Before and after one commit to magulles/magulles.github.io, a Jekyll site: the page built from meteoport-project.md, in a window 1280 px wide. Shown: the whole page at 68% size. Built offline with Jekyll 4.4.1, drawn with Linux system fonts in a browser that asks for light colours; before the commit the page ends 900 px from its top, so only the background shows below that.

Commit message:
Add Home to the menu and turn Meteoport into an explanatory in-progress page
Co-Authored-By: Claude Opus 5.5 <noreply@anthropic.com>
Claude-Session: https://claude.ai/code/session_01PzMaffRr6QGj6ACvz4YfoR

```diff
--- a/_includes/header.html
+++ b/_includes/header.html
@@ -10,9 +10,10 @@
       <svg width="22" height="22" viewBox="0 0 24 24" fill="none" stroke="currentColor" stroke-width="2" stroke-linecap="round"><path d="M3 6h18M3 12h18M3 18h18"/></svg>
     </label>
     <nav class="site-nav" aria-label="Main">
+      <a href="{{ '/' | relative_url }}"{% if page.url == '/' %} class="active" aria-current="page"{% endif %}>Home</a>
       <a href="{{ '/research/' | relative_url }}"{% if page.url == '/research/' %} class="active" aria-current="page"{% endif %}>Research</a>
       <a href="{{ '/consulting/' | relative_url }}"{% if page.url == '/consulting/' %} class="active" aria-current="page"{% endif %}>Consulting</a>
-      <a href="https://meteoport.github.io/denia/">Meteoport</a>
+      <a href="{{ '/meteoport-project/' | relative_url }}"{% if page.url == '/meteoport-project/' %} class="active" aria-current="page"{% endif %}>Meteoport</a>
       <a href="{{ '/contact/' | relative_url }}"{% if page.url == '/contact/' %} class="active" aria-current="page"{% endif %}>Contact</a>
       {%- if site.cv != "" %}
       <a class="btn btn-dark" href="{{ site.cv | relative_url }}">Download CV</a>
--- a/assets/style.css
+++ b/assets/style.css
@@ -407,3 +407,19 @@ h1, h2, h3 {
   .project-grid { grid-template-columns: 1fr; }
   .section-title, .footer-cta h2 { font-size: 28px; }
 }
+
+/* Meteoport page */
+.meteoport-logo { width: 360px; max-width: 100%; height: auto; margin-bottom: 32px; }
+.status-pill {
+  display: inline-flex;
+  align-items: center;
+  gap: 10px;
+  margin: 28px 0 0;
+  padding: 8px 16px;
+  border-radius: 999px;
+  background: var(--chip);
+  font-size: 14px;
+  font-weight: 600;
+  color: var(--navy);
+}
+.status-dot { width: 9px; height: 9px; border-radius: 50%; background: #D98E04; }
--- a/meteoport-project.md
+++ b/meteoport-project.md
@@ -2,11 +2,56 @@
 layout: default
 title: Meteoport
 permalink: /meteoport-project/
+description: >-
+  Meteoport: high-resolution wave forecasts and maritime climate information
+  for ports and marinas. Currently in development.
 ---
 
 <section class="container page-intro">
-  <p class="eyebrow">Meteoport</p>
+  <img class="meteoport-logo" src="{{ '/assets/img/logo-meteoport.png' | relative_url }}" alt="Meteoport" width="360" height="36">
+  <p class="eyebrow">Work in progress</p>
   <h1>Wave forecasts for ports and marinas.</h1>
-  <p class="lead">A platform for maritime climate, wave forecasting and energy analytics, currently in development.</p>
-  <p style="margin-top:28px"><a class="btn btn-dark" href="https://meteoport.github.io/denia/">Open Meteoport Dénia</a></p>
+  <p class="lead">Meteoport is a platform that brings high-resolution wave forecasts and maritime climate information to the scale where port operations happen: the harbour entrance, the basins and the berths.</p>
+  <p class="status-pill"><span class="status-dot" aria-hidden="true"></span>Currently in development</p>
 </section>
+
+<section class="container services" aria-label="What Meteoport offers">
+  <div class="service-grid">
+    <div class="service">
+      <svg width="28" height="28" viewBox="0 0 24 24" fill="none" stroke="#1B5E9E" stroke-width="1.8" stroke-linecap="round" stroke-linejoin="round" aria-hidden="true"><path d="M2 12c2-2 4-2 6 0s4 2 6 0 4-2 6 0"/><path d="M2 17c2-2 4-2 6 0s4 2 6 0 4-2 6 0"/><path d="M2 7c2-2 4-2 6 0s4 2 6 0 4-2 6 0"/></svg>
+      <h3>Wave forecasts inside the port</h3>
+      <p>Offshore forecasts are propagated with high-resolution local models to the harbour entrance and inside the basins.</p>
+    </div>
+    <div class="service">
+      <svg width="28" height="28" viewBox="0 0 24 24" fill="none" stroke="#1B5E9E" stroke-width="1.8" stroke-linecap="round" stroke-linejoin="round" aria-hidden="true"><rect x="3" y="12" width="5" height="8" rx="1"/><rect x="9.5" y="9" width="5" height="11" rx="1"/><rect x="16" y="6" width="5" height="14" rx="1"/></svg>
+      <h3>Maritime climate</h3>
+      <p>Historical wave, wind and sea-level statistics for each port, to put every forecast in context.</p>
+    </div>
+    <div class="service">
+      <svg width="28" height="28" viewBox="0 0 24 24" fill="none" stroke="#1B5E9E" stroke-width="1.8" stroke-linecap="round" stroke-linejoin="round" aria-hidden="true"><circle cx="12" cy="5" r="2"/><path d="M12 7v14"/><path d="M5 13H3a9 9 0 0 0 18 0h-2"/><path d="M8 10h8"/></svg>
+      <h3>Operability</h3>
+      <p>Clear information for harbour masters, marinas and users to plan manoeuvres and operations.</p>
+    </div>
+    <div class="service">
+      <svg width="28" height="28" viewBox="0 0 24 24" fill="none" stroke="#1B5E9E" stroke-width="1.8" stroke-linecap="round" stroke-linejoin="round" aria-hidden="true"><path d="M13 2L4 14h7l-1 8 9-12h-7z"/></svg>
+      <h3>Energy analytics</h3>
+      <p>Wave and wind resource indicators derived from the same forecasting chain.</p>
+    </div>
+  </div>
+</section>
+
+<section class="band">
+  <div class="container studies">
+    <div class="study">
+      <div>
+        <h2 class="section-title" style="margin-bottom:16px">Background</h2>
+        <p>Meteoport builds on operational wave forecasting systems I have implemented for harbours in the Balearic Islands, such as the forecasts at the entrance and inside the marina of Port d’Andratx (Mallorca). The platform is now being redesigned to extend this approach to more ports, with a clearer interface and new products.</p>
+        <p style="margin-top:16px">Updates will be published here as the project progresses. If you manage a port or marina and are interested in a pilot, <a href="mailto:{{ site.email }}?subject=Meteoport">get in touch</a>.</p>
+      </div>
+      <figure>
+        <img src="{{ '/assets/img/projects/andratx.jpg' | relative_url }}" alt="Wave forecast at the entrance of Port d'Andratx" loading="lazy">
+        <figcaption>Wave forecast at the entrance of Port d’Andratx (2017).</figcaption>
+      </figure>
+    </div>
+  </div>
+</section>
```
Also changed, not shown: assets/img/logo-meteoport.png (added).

::::

§ **Activity**
Repeating the listing in full, word for word, is the required output.

§ **Solved problem**
Before and after one commit to magulles/magulles.github.io, a Jekyll site: the page built from meteoport-project.md, in a window 1280 px wide. Shown: the whole page at 68% size. Built offline with Jekyll 4.4.1, drawn with Linux system fonts in a browser that asks for light colours; before the commit the page ends 900 px from its top, so only the background shows below that.

Commit message:
Add Home to the menu and turn Meteoport into an explanatory in-progress page
Co-Authored-By: Claude Opus 5.5 <noreply@anthropic.com>
Claude-Session: https://claude.ai/code/session_01PzMaffRr6QGj6ACvz4YfoR

```diff
--- a/_includes/header.html
+++ b/_includes/header.html
@@ -10,9 +10,10 @@
       <svg width="22" height="22" viewBox="0 0 24 24" fill="none" stroke="currentColor" stroke-width="2" stroke-linecap="round"><path d="M3 6h18M3 12h18M3 18h18"/></svg>
     </label>
     <nav class="site-nav" aria-label="Main">
+      <a href="{{ '/' | relative_url }}"{% if page.url == '/' %} class="active" aria-current="page"{% endif %}>Home</a>
       <a href="{{ '/research/' | relative_url }}"{% if page.url == '/research/' %} class="active" aria-current="page"{% endif %}>Research</a>
       <a href="{{ '/consulting/' | relative_url }}"{% if page.url == '/consulting/' %} class="active" aria-current="page"{% endif %}>Consulting</a>
-      <a href="https://meteoport.github.io/denia/">Meteoport</a>
+      <a href="{{ '/meteoport-project/' | relative_url }}"{% if page.url == '/meteoport-project/' %} class="active" aria-current="page"{% endif %}>Meteoport</a>
       <a href="{{ '/contact/' | relative_url }}"{% if page.url == '/contact/' %} class="active" aria-current="page"{% endif %}>Contact</a>
       {%- if site.cv != "" %}
       <a class="btn btn-dark" href="{{ site.cv | relative_url }}">Download CV</a>
--- a/assets/style.css
+++ b/assets/style.css
@@ -407,3 +407,19 @@ h1, h2, h3 {
   .project-grid { grid-template-columns: 1fr; }
   .section-title, .footer-cta h2 { font-size: 28px; }
 }
+
+/* Meteoport page */
+.meteoport-logo { width: 360px; max-width: 100%; height: auto; margin-bottom: 32px; }
+.status-pill {
+  display: inline-flex;
+  align-items: center;
+  gap: 10px;
+  margin: 28px 0 0;
+  padding: 8px 16px;
+  border-radius: 999px;
+  background: var(--chip);
+  font-size: 14px;
+  font-weight: 600;
+  color: var(--navy);
+}
+.status-dot { width: 9px; height: 9px; border-radius: 50%; background: #D98E04; }
--- a/meteoport-project.md
+++ b/meteoport-project.md
@@ -2,11 +2,56 @@
 layout: default
 title: Meteoport
 permalink: /meteoport-project/
+description: >-
+  Meteoport: high-resolution wave forecasts and maritime climate information
+  for ports and marinas. Currently in development.
 ---
 
 <section class="container page-intro">
-  <p class="eyebrow">Meteoport</p>
+  <img class="meteoport-logo" src="{{ '/assets/img/logo-meteoport.png' | relative_url }}" alt="Meteoport" width="360" height="36">
+  <p class="eyebrow">Work in progress</p>
   <h1>Wave forecasts for ports and marinas.</h1>
-  <p class="lead">A platform for maritime climate, wave forecasting and energy analytics, currently in development.</p>
-  <p style="margin-top:28px"><a class="btn btn-dark" href="https://meteoport.github.io/denia/">Open Meteoport Dénia</a></p>
+  <p class="lead">Meteoport is a platform that brings high-resolution wave forecasts and maritime climate information to the scale where port operations happen: the harbour entrance, the basins and the berths.</p>
+  <p class="status-pill"><span class="status-dot" aria-hidden="true"></span>Currently in development</p>
 </section>
+
+<section class="container services" aria-label="What Meteoport offers">
+  <div class="service-grid">
+    <div class="service">
+      <svg width="28" height="28" viewBox="0 0 24 24" fill="none" stroke="#1B5E9E" stroke-width="1.8" stroke-linecap="round" stroke-linejoin="round" aria-hidden="true"><path d="M2 12c2-2 4-2 6 0s4 2 6 0 4-2 6 0"/><path d="M2 17c2-2 4-2 6 0s4 2 6 0 4-2 6 0"/><path d="M2 7c2-2 4-2 6 0s4 2 6 0 4-2 6 0"/></svg>
+      <h3>Wave forecasts inside the port</h3>
+      <p>Offshore forecasts are propagated with high-resolution local models to the harbour entrance and inside the basins.</p>
+    </div>
+    <div class="service">
+      <svg width="28" height="28" viewBox="0 0 24 24" fill="none" stroke="#1B5E9E" stroke-width="1.8" stroke-linecap="round" stroke-linejoin="round" aria-hidden="true"><rect x="3" y="12" width="5" height="8" rx="1"/><rect x="9.5" y="9" width="5" height="11" rx="1"/><rect x="16" y="6" width="5" height="14" rx="1"/></svg>
+      <h3>Maritime climate</h3>
+      <p>Historical wave, wind and sea-level statistics for each port, to put every forecast in context.</p>
+    </div>
+    <div class="service">
+      <svg width="28" height="28" viewBox="0 0 24 24" fill="none" stroke="#1B5E9E" stroke-width="1.8" stroke-linecap="round" stroke-linejoin="round" aria-hidden="true"><circle cx="12" cy="5" r="2"/><path d="M12 7v14"/><path d="M5 13H3a9 9 0 0 0 18 0h-2"/><path d="M8 10h8"/></svg>
+      <h3>Operability</h3>
+      <p>Clear information for harbour masters, marinas and users to plan manoeuvres and operations.</p>
+    </div>
+    <div class="service">
+      <svg width="28" height="28" viewBox="0 0 24 24" fill="none" stroke="#1B5E9E" stroke-width="1.8" stroke-linecap="round" stroke-linejoin="round" aria-hidden="true"><path d="M13 2L4 14h7l-1 8 9-12h-7z"/></svg>
+      <h3>Energy analytics</h3>
+      <p>Wave and wind resource indicators derived from the same forecasting chain.</p>
+    </div>
+  </div>
+</section>
+
+<section class="band">
+  <div class="container studies">
+    <div class="study">
+      <div>
+        <h2 class="section-title" style="margin-bottom:16px">Background</h2>
+        <p>Meteoport builds on operational wave forecasting systems I have implemented for harbours in the Balearic Islands, such as the forecasts at the entrance and inside the marina of Port d’Andratx (Mallorca). The platform is now being redesigned to extend this approach to more ports, with a clearer interface and new products.</p>
+        <p style="margin-top:16px">Updates will be published here as the project progresses. If you manage a port or marina and are interested in a pilot, <a href="mailto:{{ site.email }}?subject=Meteoport">get in touch</a>.</p>
+      </div>
+      <figure>
+        <img src="{{ '/assets/img/projects/andratx.jpg' | relative_url }}" alt="Wave forecast at the entrance of Port d'Andratx" loading="lazy">
+        <figcaption>Wave forecast at the entrance of Port d’Andratx (2017).</figcaption>
+      </figure>
+    </div>
+  </div>
+</section>
```
Also changed, not shown: assets/img/logo-meteoport.png (added).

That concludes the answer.